• Task prompt: When you reproduce these records, keep every word exactly and drop the images.

• Source information:
§ §

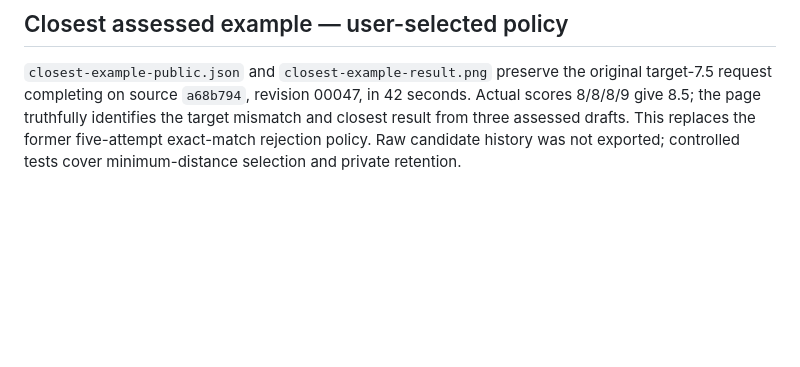
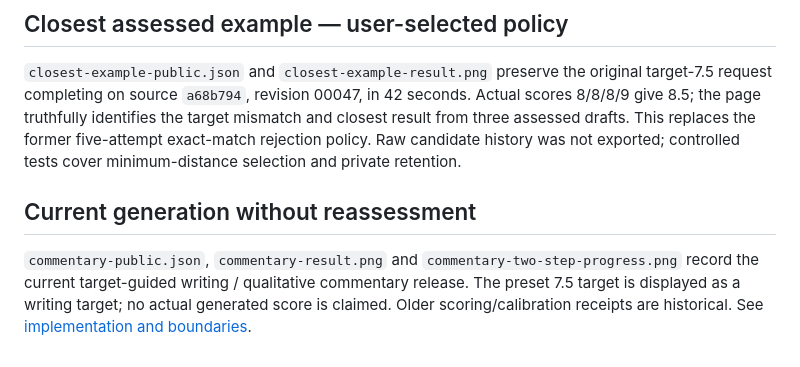
Before and after one commit to dwcqwcqw/stepwise, a Markdown page: docs/evidence/README.md, the part around the change. Rendered like a GitHub page; blank space fills up the shorter version.

Commit message:
Document live two-step commentary flow, preset target and 16-second public result

```diff
--- a/docs/evidence/README.md
+++ b/docs/evidence/README.md
@@ -61,3 +61,7 @@ The earlier source7d public run failed the old local-edit writer protocol and is
 ## Closest assessed example — user-selected policy
 
 `closest-example-public.json` and `closest-example-result.png` preserve the original target-7.5 request completing on source `a68b794`, revision 00047, in 42 seconds. Actual scores 8/8/8/9 give 8.5; the page truthfully identifies the target mismatch and closest result from three assessed drafts. This replaces the former five-attempt exact-match rejection policy. Raw candidate history was not exported; controlled tests cover minimum-distance selection and private retention.
+
+## Current generation without reassessment
+
+`commentary-public.json`, `commentary-result.png` and `commentary-two-step-progress.png` record the current target-guided writing / qualitative commentary release. The preset 7.5 target is displayed as a writing target; no actual generated score is claimed. Older scoring/calibration receipts are historical. See [implementation and boundaries](../model-essay-commentary.md).
```
Also changed, not shown: README.md (+7 -7 lines), docs/model-essay-commentary.md (+13 -0 lines), docs/evidence/commentary-result.png (added), docs/evidence/commentary-two-step-progress.png (added), 1 other file.
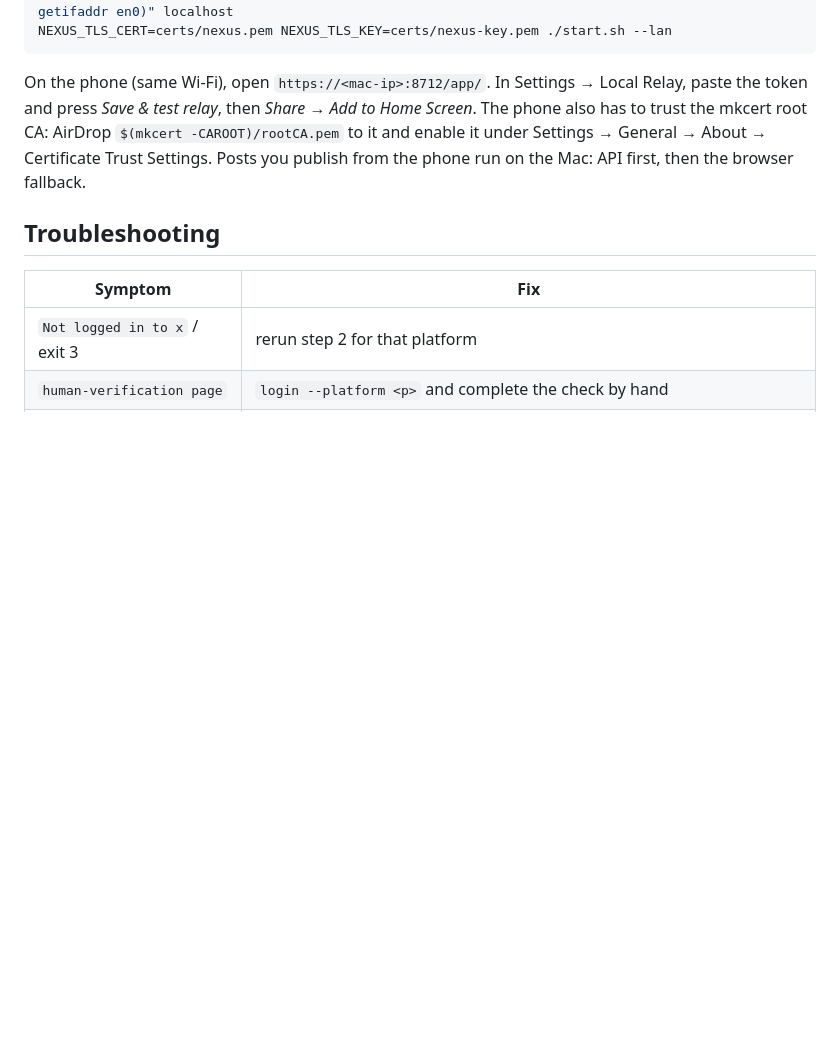
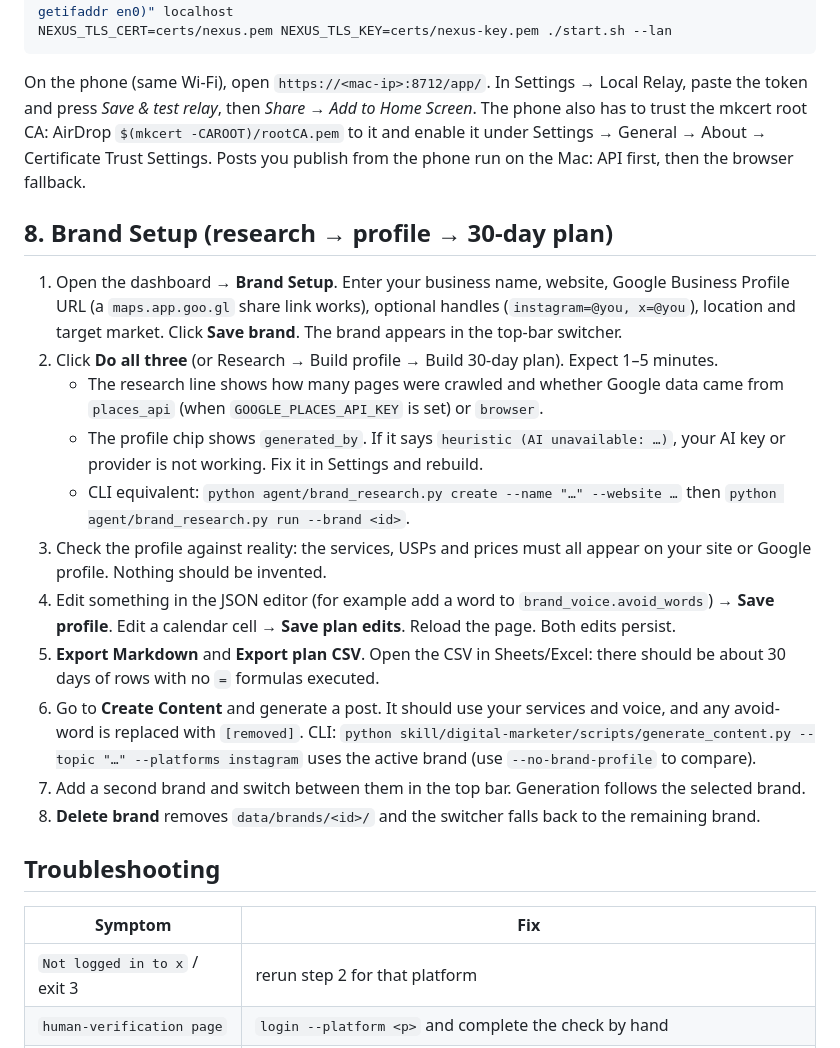
Before and after one commit to filmfolks/digital-marketing-agent, a Markdown page: TESTING.md, the part around the change. Rendered like a GitHub page; blank space fills up the shorter version.

```diff
--- a/TESTING.md
+++ b/TESTING.md
@@ -102,6 +102,24 @@ NEXUS_TLS_CERT=certs/nexus.pem NEXUS_TLS_KEY=certs/nexus-key.pem ./start.sh --la
 On the phone (same Wi-Fi), open `https://<mac-ip>:8712/app/`. In Settings → Local Relay, paste the token and press *Save & test relay*, then *Share → Add to Home Screen*. The phone also has to trust the mkcert root CA: AirDrop `$(mkcert -CAROOT)/rootCA.pem` to it and enable it under Settings → General → About → Certificate Trust Settings.
 Posts you publish from the phone run on the Mac: API first, then the browser fallback.
 
+## 8. Brand Setup (research → profile → 30-day plan)
+
+1. Open the dashboard → **Brand Setup**. Enter your business name, website, Google Business Profile URL
+   (a `maps.app.goo.gl` share link works), optional handles (`instagram=@you, x=@you`), location and target market. Click **Save brand**.
+   The brand appears in the top-bar switcher.
+2. Click **Do all three** (or Research → Build profile → Build 30-day plan). Expect 1–5 minutes.
+   - The research line shows how many pages were crawled and whether Google data came from `places_api`
+     (when `GOOGLE_PLACES_API_KEY` is set) or `browser`.
+   - The profile chip shows `generated_by`. If it says `heuristic (AI unavailable: …)`, your AI key or provider is not working. Fix it in Settings and rebuild.
+   - CLI equivalent: `python agent/brand_research.py create --name "…" --website …` then `python agent/brand_research.py run --brand <id>`.
+3. Check the profile against reality: the services, USPs and prices must all appear on your site or Google profile. Nothing should be invented.
+4. Edit something in the JSON editor (for example add a word to `brand_voice.avoid_words`) → **Save profile**. Edit a calendar cell → **Save plan edits**. Reload the page. Both edits persist.
+5. **Export Markdown** and **Export plan CSV**. Open the CSV in Sheets/Excel: there should be about 30 days of rows with no `=` formulas executed.
+6. Go to **Create Content** and generate a post. It should use your services and voice, and any avoid-word is replaced with `[removed]`.
+   CLI: `python skill/digital-marketer/scripts/generate_content.py --topic "…" --platforms instagram` uses the active brand (use `--no-brand-profile` to compare).
+7. Add a second brand and switch between them in the top bar. Generation follows the selected brand.
+8. **Delete brand** removes `data/brands/<id>/` and the switcher falls back to the remaining brand.
+
 ## Troubleshooting
 | Symptom | Fix |
 |---|---|
```
Also changed, not shown: README.md (+14 -0 lines), docs/LEAD_GEN_DESIGN.md (added, +151 -0 lines).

§ §

• Expected answer:
Before and after one commit to dwcqwcqw/stepwise, a Markdown page: docs/evidence/README.md, the part around the change. Rendered like a GitHub page; blank space fills up the shorter version.

Commit message:
Document live two-step commentary flow, preset target and 16-second public result

```diff
--- a/docs/evidence/README.md
+++ b/docs/evidence/README.md
@@ -61,3 +61,7 @@ The earlier source7d public run failed the old local-edit writer protocol and is
 ## Closest assessed example — user-selected policy
 
 `closest-example-public.json` and `closest-example-result.png` preserve the original target-7.5 request completing on source `a68b794`, revision 00047, in 42 seconds. Actual scores 8/8/8/9 give 8.5; the page truthfully identifies the target mismatch and closest result from three assessed drafts. This replaces the former five-attempt exact-match rejection policy. Raw candidate history was not exported; controlled tests cover minimum-distance selection and private retention.
+
+## Current generation without reassessment
+
+`commentary-public.json`, `commentary-result.png` and `commentary-two-step-progress.png` record the current target-guided writing / qualitative commentary release. The preset 7.5 target is displayed as a writing target; no actual generated score is claimed. Older scoring/calibration receipts are historical. See [implementation and boundaries](../model-essay-commentary.md).
```
Also changed, not shown: README.md (+7 -7 lines), docs/model-essay-commentary.md (+13 -0 lines), docs/evidence/commentary-result.png (added), docs/evidence/commentary-two-step-progress.png (added), 1 other file.
Before and after one commit to filmfolks/digital-marketing-agent, a Markdown page: TESTING.md, the part around the change. Rendered like a GitHub page; blank space fills up the shorter version.

```diff
--- a/TESTING.md
+++ b/TESTING.md
@@ -102,6 +102,24 @@ NEXUS_TLS_CERT=certs/nexus.pem NEXUS_TLS_KEY=certs/nexus-key.pem ./start.sh --la
 On the phone (same Wi-Fi), open `https://<mac-ip>:8712/app/`. In Settings → Local Relay, paste the token and press *Save & test relay*, then *Share → Add to Home Screen*. The phone also has to trust the mkcert root CA: AirDrop `$(mkcert -CAROOT)/rootCA.pem` to it and enable it under Settings → General → About → Certificate Trust Settings.
 Posts you publish from the phone run on the Mac: API first, then the browser fallback.
 
+## 8. Brand Setup (research → profile → 30-day plan)
+
+1. Open the dashboard → **Brand Setup**. Enter your business name, website, Google Business Profile URL
+   (a `maps.app.goo.gl` share link works), optional handles (`instagram=@you, x=@you`), location and target market. Click **Save brand**.
+   The brand appears in the top-bar switcher.
+2. Click **Do all three** (or Research → Build profile → Build 30-day plan). Expect 1–5 minutes.
+   - The research line shows how many pages were crawled and whether Google data came from `places_api`
+     (when `GOOGLE_PLACES_API_KEY` is set) or `browser`.
+   - The profile chip shows `generated_by`. If it says `heuristic (AI unavailable: …)`, your AI key or provider is not working. Fix it in Settings and rebuild.
+   - CLI equivalent: `python agent/brand_research.py create --name "…" --website …` then `python agent/brand_research.py run --brand <id>`.
+3. Check the profile against reality: the services, USPs and prices must all appear on your site or Google profile. Nothing should be invented.
+4. Edit something in the JSON editor (for example add a word to `brand_voice.avoid_words`) → **Save profile**. Edit a calendar cell → **Save plan edits**. Reload the page. Both edits persist.
+5. **Export Markdown** and **Export plan CSV**. Open the CSV in Sheets/Excel: there should be about 30 days of rows with no `=` formulas executed.
+6. Go to **Create Content** and generate a post. It should use your services and voice, and any avoid-word is replaced with `[removed]`.
+   CLI: `python skill/digital-marketer/scripts/generate_content.py --topic "…" --platforms instagram` uses the active brand (use `--no-brand-profile` to compare).
+7. Add a second brand and switch between them in the top bar. Generation follows the selected brand.
+8. **Delete brand** removes `data/brands/<id>/` and the switcher falls back to the remaining brand.
+
 ## Troubleshooting
 | Symptom | Fix |
 |---|---|
```
Also changed, not shown: README.md (+14 -0 lines), docs/LEAD_GEN_DESIGN.md (added, +151 -0 lines).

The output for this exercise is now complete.